In addition to letters that Houston listeners sent directly to the FCC and members of Congress, the group Friends of KTRU also received more than 1,000 letters of protest and more than 5,000 people (from all over the world) signed KTRU’s online petition.
Friends of KTRU also filed an official “Petition to Deny“ (PDF) with the FCC. The 41-page petition outlines the ways in which the station sale would be detrimental to the Houston and Rice communities. According to the Petition to Deny, the loss of the Rice station will decrease the amount of local programming available on the Houston airwaves. The Petition argues,
“…the loss of KTRU will result in a substantial elimination of local programming…The proposed KUHF and KUHC stations…will merely result in an increased amount of syndicated national and international programming.”
Additionally, the sale of KTRU will eliminate the educational component of the station. According to the Petition,
“It has long been a Commission policy that the bedrock goal of any NCE [non-commercial educational] license is to promote an educational program. Now, Rice and UHS propose to entirely undermine the educational purpose for which the license was originally granted in favor of a cash-grab. Rice is effectively treating the KTRU License like any other university asset, and completely ignoring the Commission’s mandate that the license serve an educational purpose. Instead, Rice is seeking to profit from the sale of a license that was founded and operated by students, in order to pad the university budget.”

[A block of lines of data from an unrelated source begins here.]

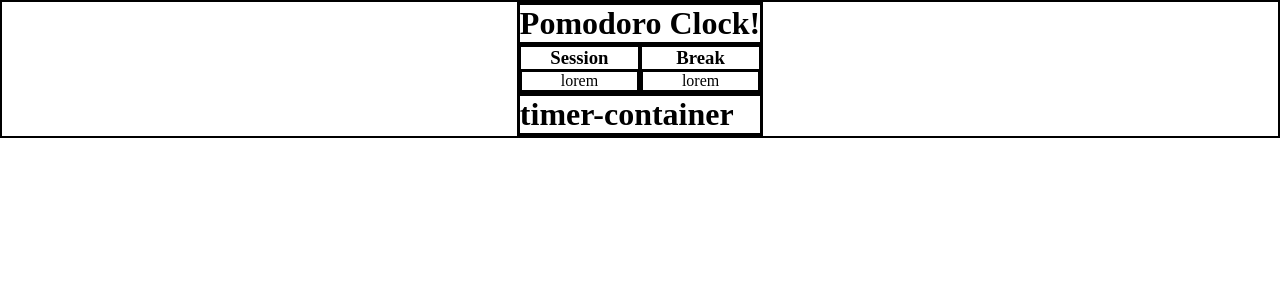
Repository: mcostigliola/pomodoroTimer
Page: index.html
These files come from the project's save history. The page is drawn as it stood at one moment and after the next save; the edit follows.
The browser window is 1280 px wide. The pictures show the whole page.

Above is the page before, as saved 2020-05-22 19:10:43.
Not found: main.js

### index.html
<!DOCTYPE html>
<html>
<head>
  <meta charset='utf-8'>
  <meta http-equiv='X-UA-Compatible' content='IE=edge'>
  <title>Page Title</title>
  <meta name='viewport' content='width=device-width, initial-scale=1'>
  <link rel='stylesheet' type='text/css' media='screen' href='main.css'>
  <script src='main.js'></script>
</head>
<body>
  <div id="main-container">
    <div id="title-watch">
      <h1>Pomodoro Clock!</h1>
    </div>

    <div id="session-container">
      <div class="timer-configurator">
        <h3 class="cnfg-name">Session</h3>
        <div class="cnfg-controller">
          <p>lorem</p>
        </div>
      </div>
      <div class="timer-configurator">
        <h3 class="cnfg-name">Break</h3>
        <div class="cnfg-controller">
          <p>lorem</p>
        </div>
      </div>
    </div>

    <div id="timer-container">
       <h1>timer-container</h1>
    </div>
  </div>
</body>
</html>

### main.css
*{
    border: 1px solid black;
    box-sizing: border-box;
    margin:0;
    padding:0;
}

body{
    display: flex;
    flex-flow: column;
}

#main-container{
    display: flex;
    flex-flow: column;
    margin: auto;
}

#session-container{
    display: flex;
}

.timer-configurator{
    display: flex;
    flex-flow: column;
    text-align: center;
    width: 50%;
}

After the next save:
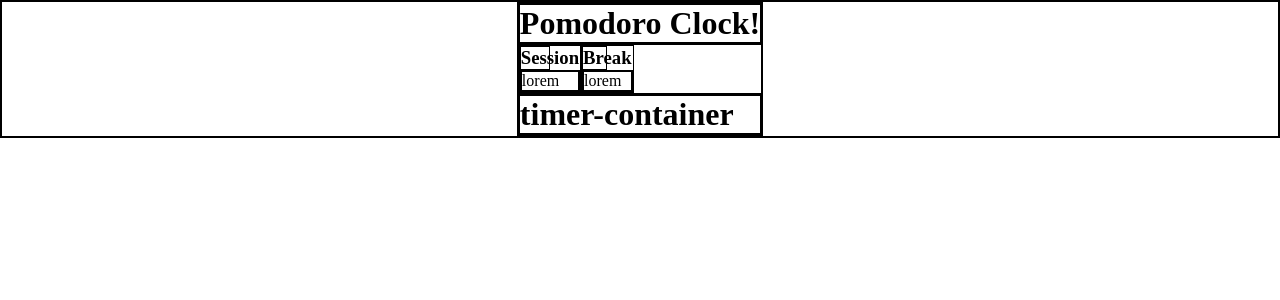
Saved 45 s later.
--- a/main.css
+++ b/main.css
@@ -20,7 +20,7 @@
     display: flex;
 }
 
-.timer-configurator{
+.timer-configurator h3{
     display: flex;
     flex-flow: column;
     text-align: center;

After the save that followed:
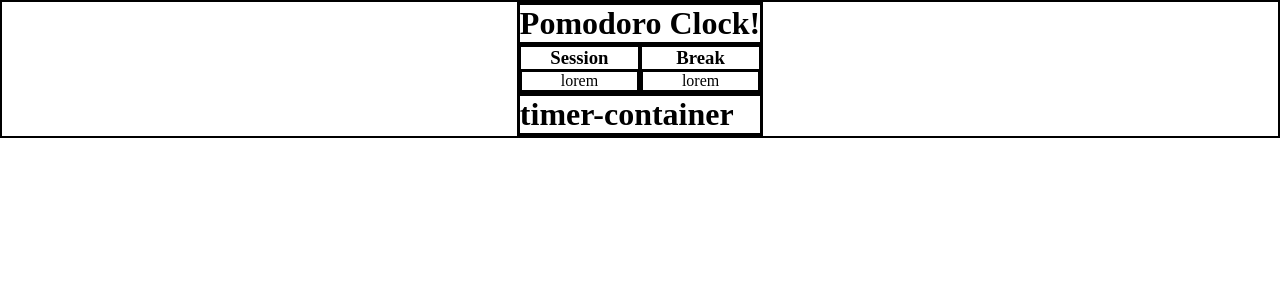
Saved 12 s later.
--- a/main.css
+++ b/main.css
@@ -20,7 +20,7 @@
     display: flex;
 }
 
-.timer-configurator h3{
+.timer-configurator{
     display: flex;
     flex-flow: column;
     text-align: center;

Friends of KTRU did an impressive job pulling together their Petition to Deny and I think they make very compelling arguments for why the FCC should deny University of Houston’s application to purchase KTRU. Beyond some of the arguments that we’ve heard before, they also unearthed some public file violations at the University of Houston radio station and point out that it’s been the FCC’s policy to treat those violations very seriously. They also take issue with Rice University’s assertion that radio is in decline and vehemently oppose the argument that KTRU should do just fine continuing as an 0nline-only station. I’m happy to see that KTRU is fighting valiantly for the retention of their independent, local college radio station and will be curious to see how the FCC responds.